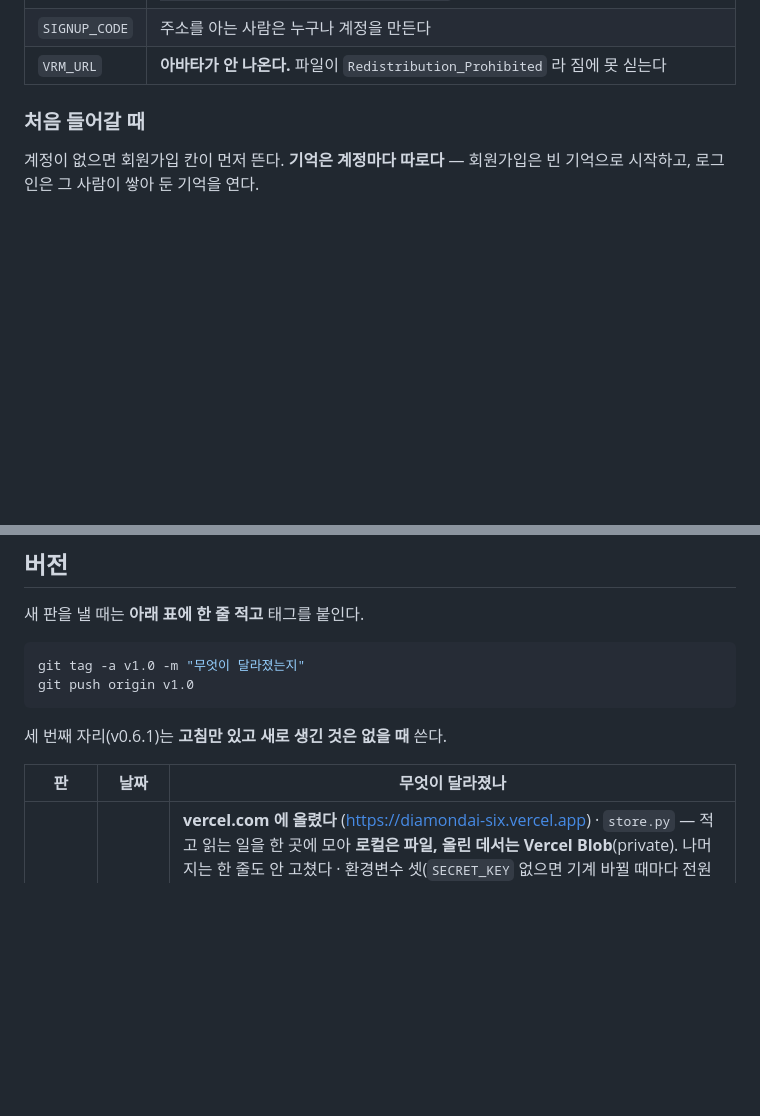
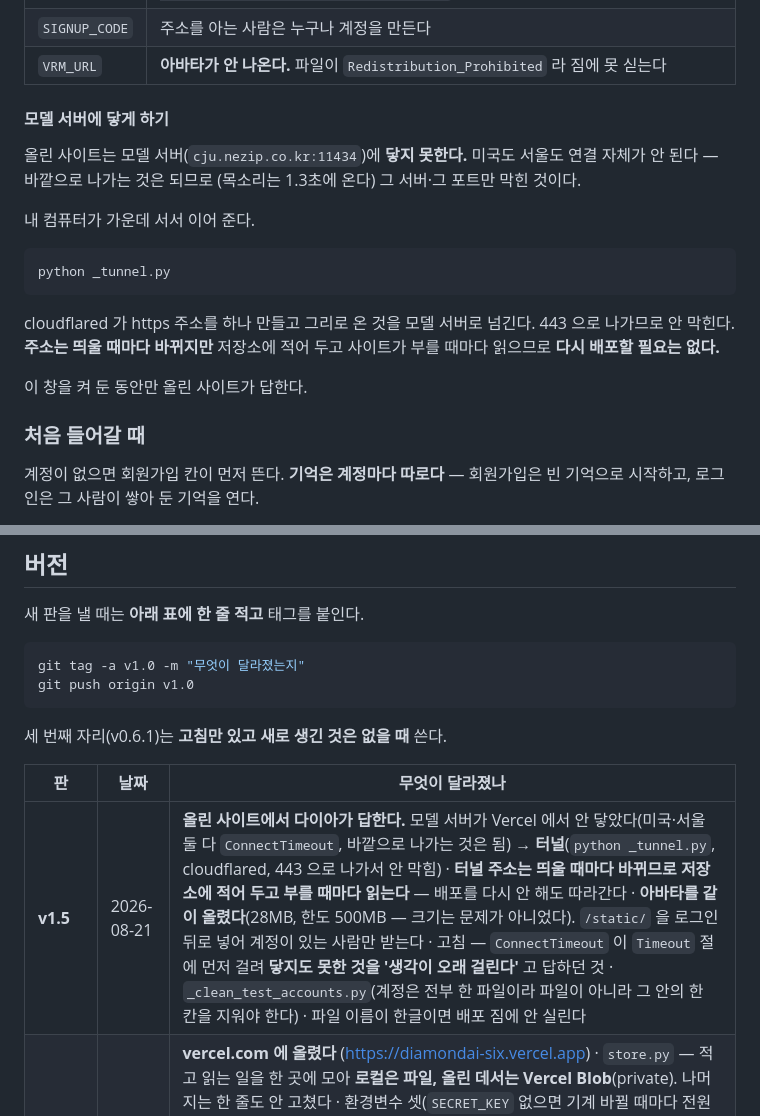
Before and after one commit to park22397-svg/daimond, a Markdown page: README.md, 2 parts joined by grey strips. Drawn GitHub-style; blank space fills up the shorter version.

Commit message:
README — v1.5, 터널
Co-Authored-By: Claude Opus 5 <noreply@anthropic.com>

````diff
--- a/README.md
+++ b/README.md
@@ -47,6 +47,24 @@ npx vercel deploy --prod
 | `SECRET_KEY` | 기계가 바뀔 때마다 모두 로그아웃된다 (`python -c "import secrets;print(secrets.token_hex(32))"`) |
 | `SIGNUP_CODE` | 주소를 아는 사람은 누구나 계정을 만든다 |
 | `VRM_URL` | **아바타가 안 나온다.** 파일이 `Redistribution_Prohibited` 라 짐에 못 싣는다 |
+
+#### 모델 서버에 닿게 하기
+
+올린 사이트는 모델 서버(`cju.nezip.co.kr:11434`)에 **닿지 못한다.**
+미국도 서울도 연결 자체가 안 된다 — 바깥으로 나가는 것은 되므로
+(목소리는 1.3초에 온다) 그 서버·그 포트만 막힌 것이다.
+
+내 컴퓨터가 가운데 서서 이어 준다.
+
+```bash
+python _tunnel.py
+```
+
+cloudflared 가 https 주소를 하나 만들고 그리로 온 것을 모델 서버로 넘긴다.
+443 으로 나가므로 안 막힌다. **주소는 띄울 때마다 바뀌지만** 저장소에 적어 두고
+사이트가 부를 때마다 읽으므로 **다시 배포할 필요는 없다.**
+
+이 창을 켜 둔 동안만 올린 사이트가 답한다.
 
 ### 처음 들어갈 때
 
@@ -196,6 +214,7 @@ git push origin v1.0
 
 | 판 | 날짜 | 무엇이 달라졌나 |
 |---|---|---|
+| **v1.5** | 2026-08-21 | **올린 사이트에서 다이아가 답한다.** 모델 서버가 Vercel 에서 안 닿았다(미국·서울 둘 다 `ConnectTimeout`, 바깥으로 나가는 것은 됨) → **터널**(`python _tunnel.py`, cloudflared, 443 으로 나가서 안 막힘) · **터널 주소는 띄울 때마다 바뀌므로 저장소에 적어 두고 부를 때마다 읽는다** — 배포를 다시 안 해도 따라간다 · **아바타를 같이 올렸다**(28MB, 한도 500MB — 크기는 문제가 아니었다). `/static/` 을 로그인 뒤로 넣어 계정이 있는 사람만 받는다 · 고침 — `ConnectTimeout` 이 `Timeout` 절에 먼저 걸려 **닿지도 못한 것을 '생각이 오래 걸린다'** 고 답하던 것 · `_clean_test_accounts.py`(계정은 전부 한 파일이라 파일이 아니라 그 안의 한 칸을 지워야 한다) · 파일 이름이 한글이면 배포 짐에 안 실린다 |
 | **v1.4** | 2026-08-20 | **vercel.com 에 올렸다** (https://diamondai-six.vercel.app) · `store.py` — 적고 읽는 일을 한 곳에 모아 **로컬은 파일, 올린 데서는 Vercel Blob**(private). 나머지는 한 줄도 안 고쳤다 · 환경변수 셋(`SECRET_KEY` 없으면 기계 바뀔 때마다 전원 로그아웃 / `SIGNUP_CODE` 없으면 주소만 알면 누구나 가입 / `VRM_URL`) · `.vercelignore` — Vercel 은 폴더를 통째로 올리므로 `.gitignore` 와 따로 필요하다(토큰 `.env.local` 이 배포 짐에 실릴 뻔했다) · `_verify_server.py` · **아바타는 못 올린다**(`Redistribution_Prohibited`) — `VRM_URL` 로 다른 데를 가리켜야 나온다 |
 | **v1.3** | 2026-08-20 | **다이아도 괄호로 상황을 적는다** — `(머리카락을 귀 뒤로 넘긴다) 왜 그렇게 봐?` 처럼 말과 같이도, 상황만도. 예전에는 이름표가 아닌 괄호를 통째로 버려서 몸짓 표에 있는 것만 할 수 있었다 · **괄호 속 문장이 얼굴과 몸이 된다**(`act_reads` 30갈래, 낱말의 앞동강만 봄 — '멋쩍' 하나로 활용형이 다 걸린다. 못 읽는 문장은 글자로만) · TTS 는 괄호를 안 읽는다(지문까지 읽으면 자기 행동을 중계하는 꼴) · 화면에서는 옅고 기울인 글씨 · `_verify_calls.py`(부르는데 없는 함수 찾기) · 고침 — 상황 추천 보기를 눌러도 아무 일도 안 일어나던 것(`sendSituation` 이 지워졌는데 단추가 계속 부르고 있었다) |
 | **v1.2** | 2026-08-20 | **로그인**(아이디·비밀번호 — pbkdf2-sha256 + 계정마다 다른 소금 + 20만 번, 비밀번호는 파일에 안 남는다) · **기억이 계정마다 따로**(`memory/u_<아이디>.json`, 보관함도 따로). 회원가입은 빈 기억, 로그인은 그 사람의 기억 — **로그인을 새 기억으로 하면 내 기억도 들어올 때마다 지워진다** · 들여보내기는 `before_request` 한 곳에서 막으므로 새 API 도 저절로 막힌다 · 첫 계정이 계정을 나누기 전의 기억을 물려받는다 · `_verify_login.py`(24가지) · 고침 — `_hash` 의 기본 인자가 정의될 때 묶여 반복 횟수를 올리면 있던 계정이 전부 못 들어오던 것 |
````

- - -

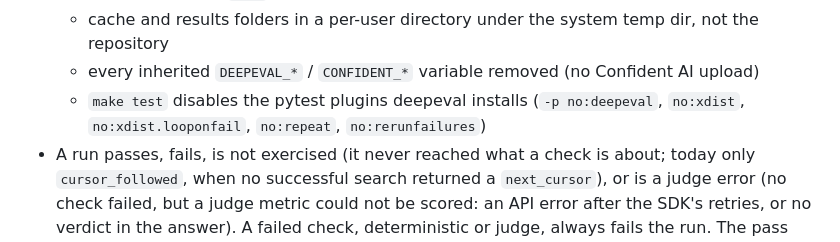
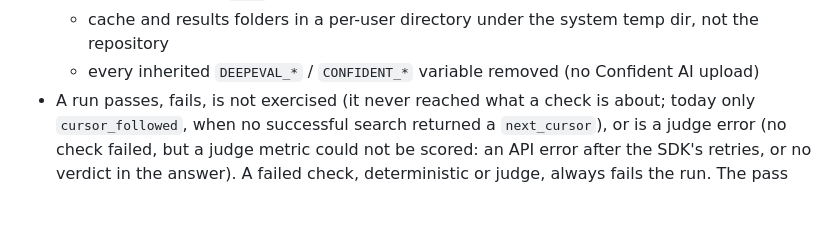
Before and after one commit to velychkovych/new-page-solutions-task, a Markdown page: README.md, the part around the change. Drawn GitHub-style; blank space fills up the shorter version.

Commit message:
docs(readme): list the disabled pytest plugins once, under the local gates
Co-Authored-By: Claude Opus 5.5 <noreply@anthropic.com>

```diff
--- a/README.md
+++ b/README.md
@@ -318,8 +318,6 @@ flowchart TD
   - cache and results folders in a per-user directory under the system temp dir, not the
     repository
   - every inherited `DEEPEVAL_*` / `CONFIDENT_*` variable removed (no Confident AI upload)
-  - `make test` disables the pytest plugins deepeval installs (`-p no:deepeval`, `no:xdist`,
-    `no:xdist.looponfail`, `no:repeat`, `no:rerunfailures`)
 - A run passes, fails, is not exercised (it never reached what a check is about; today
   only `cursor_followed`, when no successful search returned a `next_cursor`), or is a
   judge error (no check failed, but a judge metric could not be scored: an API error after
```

- - -

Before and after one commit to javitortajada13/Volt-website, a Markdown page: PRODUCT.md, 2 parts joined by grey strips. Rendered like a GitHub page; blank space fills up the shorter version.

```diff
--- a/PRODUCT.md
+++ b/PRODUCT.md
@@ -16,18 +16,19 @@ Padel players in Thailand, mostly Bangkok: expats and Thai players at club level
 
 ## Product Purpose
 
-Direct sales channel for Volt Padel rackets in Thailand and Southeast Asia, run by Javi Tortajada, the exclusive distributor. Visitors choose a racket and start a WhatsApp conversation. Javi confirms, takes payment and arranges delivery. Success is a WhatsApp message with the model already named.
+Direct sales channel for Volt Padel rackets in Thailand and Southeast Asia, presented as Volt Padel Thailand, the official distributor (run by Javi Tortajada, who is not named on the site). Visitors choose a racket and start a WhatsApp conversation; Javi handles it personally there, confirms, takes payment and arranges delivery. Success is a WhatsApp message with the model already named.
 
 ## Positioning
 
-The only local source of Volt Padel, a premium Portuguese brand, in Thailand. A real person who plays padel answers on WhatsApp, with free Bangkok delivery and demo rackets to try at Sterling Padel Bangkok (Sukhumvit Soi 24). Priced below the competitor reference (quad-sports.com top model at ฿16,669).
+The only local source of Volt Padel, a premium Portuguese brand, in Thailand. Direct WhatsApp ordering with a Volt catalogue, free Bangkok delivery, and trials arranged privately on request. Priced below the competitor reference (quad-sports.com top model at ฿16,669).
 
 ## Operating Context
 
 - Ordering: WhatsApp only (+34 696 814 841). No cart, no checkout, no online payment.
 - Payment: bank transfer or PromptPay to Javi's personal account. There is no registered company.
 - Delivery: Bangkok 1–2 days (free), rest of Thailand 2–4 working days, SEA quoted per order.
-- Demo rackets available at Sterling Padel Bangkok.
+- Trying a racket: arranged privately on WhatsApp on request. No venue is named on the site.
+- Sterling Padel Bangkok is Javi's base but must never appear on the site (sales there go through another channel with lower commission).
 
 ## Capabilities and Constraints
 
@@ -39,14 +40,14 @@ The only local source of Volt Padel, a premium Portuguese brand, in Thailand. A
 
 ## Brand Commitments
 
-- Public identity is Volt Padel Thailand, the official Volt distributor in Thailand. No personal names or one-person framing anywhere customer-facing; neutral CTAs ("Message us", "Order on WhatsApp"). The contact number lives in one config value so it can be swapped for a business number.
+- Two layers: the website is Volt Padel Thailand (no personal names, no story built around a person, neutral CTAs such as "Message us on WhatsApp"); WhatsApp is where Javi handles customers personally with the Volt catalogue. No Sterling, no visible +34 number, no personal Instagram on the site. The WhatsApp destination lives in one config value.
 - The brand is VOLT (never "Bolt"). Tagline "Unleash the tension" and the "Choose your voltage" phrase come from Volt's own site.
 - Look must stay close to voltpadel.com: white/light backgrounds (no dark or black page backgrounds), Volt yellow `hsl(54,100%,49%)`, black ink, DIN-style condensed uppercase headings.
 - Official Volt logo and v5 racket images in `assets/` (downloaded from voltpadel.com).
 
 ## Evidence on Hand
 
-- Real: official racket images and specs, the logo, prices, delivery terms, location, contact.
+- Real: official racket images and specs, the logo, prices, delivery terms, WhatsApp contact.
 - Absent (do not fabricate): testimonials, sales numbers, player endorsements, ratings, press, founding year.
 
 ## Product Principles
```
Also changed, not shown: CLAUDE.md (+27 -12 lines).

- - -

* _PROBLEM TO SOLVE_:
Go through the records and gather the lines that hold "plugins".

* _RESPONSE FOR THIS EXERCISE_:
docs(readme): list the disabled pytest plugins once, under the local gates
-  - `make test` disables the pytest plugins deepeval installs (`-p no:deepeval`, `no:xdist`,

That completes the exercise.